Jon Stewart Bursts over Expired Healthcare Benefits for 9/11 Responders

Jon Stewart Bursts over Expired Healthcare Benefits for 9/11 Responders

Jon Stewart graced the stage of his former digs, The Daily Show, for the first time since leaving in August after serving as host of the show for 16 years. His appearance had nothing to do with him, and laughter was kept at a minimum, however. The heartbreaking episode was to shine light on the thousands of 9/11 first responders who were left high and dry after their healthcare benefits expired at the end of September.

Stewart blasted Senate Majority Leader Mitch McConnell, explaining that he pushed a bill similar to the 2011 James Zadroga 9/11 Health and Compensation Act to benefit sick workers in his home state, but cut the 9/11 legislation from a recently-passed transportation bill because he didn’t get oil sales-related concessions.

“Senator Mitch McConnell of Kentucky doesn’t give a sh*t about anything but politics,” Stewart opined.

Stewart is fighting for Congress to pass legislation that would extend the Zadroga Act, thereby continuing to provide healthcare benefits for the approximately 33,000 heroic men and women who responded to Ground Zero, the Pentagon, and Shanksville, Pennsylvania on September 11, 2001 and in the days and weeks that followed.

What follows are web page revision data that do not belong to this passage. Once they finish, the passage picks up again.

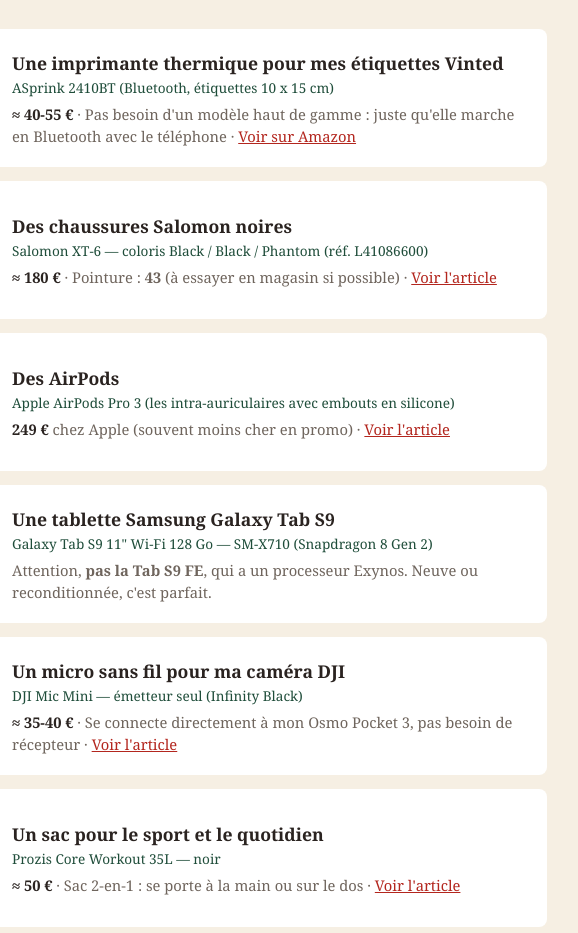
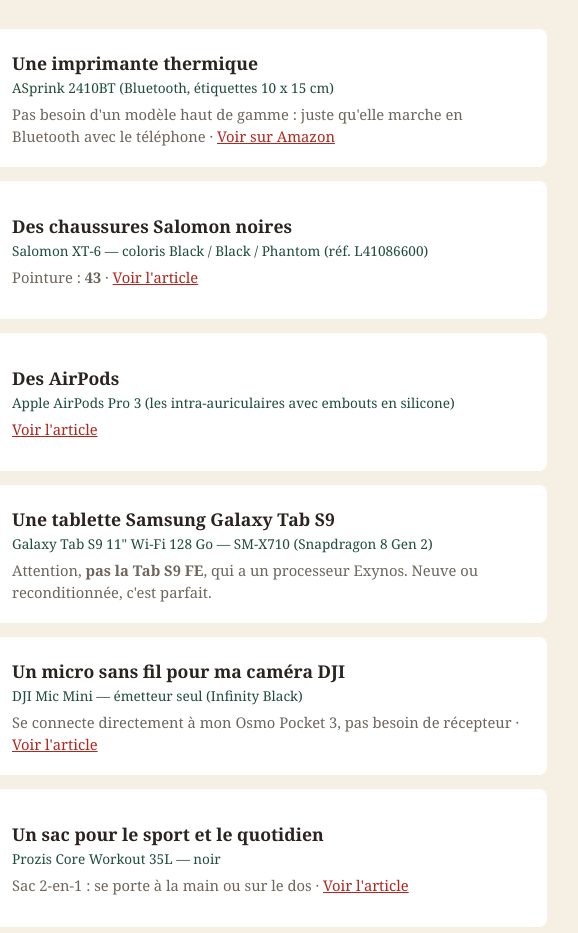
Before and after one commit to Thavissay/Liste-Noel-Thomas, a plain HTML site: page index.html in a window 1280 px wide. Shown: the part 159-1092 px from the top of the page, 433-1011 px from the left. Drawn offline with Linux system fonts and the light colour scheme.

Commit message:
Retrait des prix, de la mention Vinted et de l'essai en magasin
Co-Authored-By: Claude Opus 5.5 <noreply@anthropic.com>
Claude-Session: https://claude.ai/code/session_01SMM1snUFEU974V1VfuuQqM

```diff
--- a/index.html
+++ b/index.html
@@ -63,9 +63,9 @@
   <li>
     <div class="photo">🖨️<img src="https://static-pepper.dealabs.com/threads/raw/Es55L/3411139_1/re/768x768/qt/60/3411139_1.jpg" alt="ASprink 2410BT" onerror="this.remove()"></div>
     <div>
-      <div class="nom">Une imprimante thermique pour mes étiquettes Vinted</div>
+      <div class="nom">Une imprimante thermique</div>
       <div class="ref">ASprink 2410BT (Bluetooth, étiquettes 10 x 15 cm)</div>
-      <div class="infos"><span class="prix">≈ 40-55 €</span> · Pas besoin d'un modèle haut de gamme : juste qu'elle marche en Bluetooth avec le téléphone · <a href="https://www.amazon.fr/s?k=ASprink+2410BT" target="_blank">Voir sur Amazon</a></div>
+      <div class="infos">Pas besoin d'un modèle haut de gamme : juste qu'elle marche en Bluetooth avec le téléphone · <a href="https://www.amazon.fr/s?k=ASprink+2410BT" target="_blank">Voir sur Amazon</a></div>
     </div>
   </li>
 
@@ -74,7 +74,7 @@
     <div>
       <div class="nom">Des chaussures Salomon noires</div>
       <div class="ref">Salomon XT-6 — coloris Black / Black / Phantom (réf. L41086600)</div>
-      <div class="infos"><span class="prix">≈ 180 €</span> · Pointure : <b>43</b> (à essayer en magasin si possible) · <a href="https://www.hhv.de/en/clothing/item/salomon-xt-6-black-black-phantom-882004" target="_blank">Voir l'article</a></div>
+      <div class="infos">Pointure : <b>43</b> · <a href="https://www.hhv.de/en/clothing/item/salomon-xt-6-black-black-phantom-882004" target="_blank">Voir l'article</a></div>
     </div>
   </li>
 
@@ -83,7 +83,7 @@
     <div>
       <div class="nom">Des AirPods</div>
       <div class="ref">Apple AirPods Pro 3 (les intra-auriculaires avec embouts en silicone)</div>
-      <div class="infos"><span class="prix">249 €</span> chez Apple (souvent moins cher en promo) · <a href="https://www.apple.com/fr/shop/buy-airpods/airpods-pro-3" target="_blank">Voir l'article</a></div>
+      <div class="infos"><a href="https://www.apple.com/fr/shop/buy-airpods/airpods-pro-3" target="_blank">Voir l'article</a></div>
     </div>
   </li>
 
@@ -101,7 +101,7 @@
     <div>
       <div class="nom">Un micro sans fil pour ma caméra DJI</div>
       <div class="ref">DJI Mic Mini — émetteur seul (Infinity Black)</div>
-      <div class="infos"><span class="prix">≈ 35-40 €</span> · Se connecte directement à mon Osmo Pocket 3, pas besoin de récepteur · <a href="https://www.powerplanetonline.com/fr/emetteur-dji-mic-mini" target="_blank">Voir l'article</a></div>
+      <div class="infos">Se connecte directement à mon Osmo Pocket 3, pas besoin de récepteur · <a href="https://www.powerplanetonline.com/fr/emetteur-dji-mic-mini" target="_blank">Voir l'article</a></div>
     </div>
   </li>
 
@@ -110,7 +110,7 @@
     <div>
       <div class="nom">Un sac pour le sport et le quotidien</div>
       <div class="ref">Prozis Core Workout 35L — noir</div>
-      <div class="infos"><span class="prix">≈ 50 €</span> · Sac 2-en-1 : se porte à la main ou sur le dos · <a href="https://www.prozis.com/be/fr/prozis/sac-a-dos-de-sport-core-workout-35l-noir" target="_blank">Voir l'article</a></div>
+      <div class="infos">Sac 2-en-1 : se porte à la main ou sur le dos · <a href="https://www.prozis.com/be/fr/prozis/sac-a-dos-de-sport-core-workout-35l-noir" target="_blank">Voir l'article</a></div>
     </div>
   </li>
 
@@ -119,7 +119,7 @@
     <div>
       <div class="nom">Des vêtements d'hiver</div>
       <div class="ref">Exemple : pull col rond en pur mérinos vert olive, Charles Tyrwhitt (réf. KNM0009OLV)</div>
-      <div class="infos"><span class="prix">≈ 100 €</span> · Taille : <b>M</b> · <a href="https://www.charlestyrwhitt.com/fr/pull-en-pur-m%C3%A9rinos-%C3%A0-col-rond---vert-olive/KNM0009OLV.html" target="_blank">Voir l'article</a><br>
+      <div class="infos">Taille : <b>M</b> · <a href="https://www.charlestyrwhitt.com/fr/pull-en-pur-m%C3%A9rinos-%C3%A0-col-rond---vert-olive/KNM0009OLV.html" target="_blank">Voir l'article</a><br>
       Sinon, pulls, sweats ou manteau en taille M dans ces couleurs : bordeaux, vert forêt, vert olive, bleu pétrole, camel, chocolat, rouille. Plutôt crème que blanc, et pas de couleurs pastel.</div>
     </div>
   </li>
```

“The only conclusions that I can draw is the people from Congress are not as good a people as the people who are first responders,” said Stewart.

To demonstrate his point, Stewart went to sit down with the first 4 responders he interviewed during a 2010 segment.

Sadly, 3 of the 4 chairs were empty. Two of the men were too sick to appear, and the third has since passed away.

“When we did the show five-and-a-half years ago, four men sat here,’ New York City Firefighter Brotherhood Foundation founder Kenny Specht said as he sat with Stewart at the empty table.

Recently, Stewart and a group of 9/11 responders toured the halls of the U.S. Capitol and dropped into senators’ offices to urge the lawmakers to permanently extend the Zadroga Act. During their visit, they cornered Sen. Rob Portman (R-Ohio) and convinced him to sign on to a permanent bill.

Most of the lawmakers didn’t have time to speak to Stewart and the group of responders, some of whom were in wheelchairs due to the injuries and illnesses they suffered in the wake of the attacks.

Sen. McConnell had made a promise to responder advocate John Feal that a version of the bill would be attached to the government funding bill being worked on, although a similar pledge on paying for the measure was not offered.

On Thursday, Stewart expressed frustration with Sen. McConnell, saying he didn’t understand why congressional leaders were so reluctant to pass the bill, especially considering Sen. McConnell had backed similar programs for nuclear and coal workers.

“Honestly, if there were some sort of principled, pious reason, if he could say to me, ‘Oh, we just don’t do those types of bills, even for an exceptional case like 9/11,’ I guess I would at least have to respect whatever principle, however ignorant I may find it to be,” Stewart told HuffPost. “But that’s not the case.”

During Monday night’s show, Stewart referenced the San Bernardino shooting, saying:

“People forget, with all this talk now about terrorism from the World Trade Center to San Bernardino, the one common link to all of this is the first people on the scene were first responders. What message does it send to our first responders if once we’re done as a nation with them helping us that we forget about them? That’s unacceptable to me.”


[1] Daily Mail

[2] The Huffington Post

[3] New York Magazine

Featured image credit: Gary Cameron/Reuters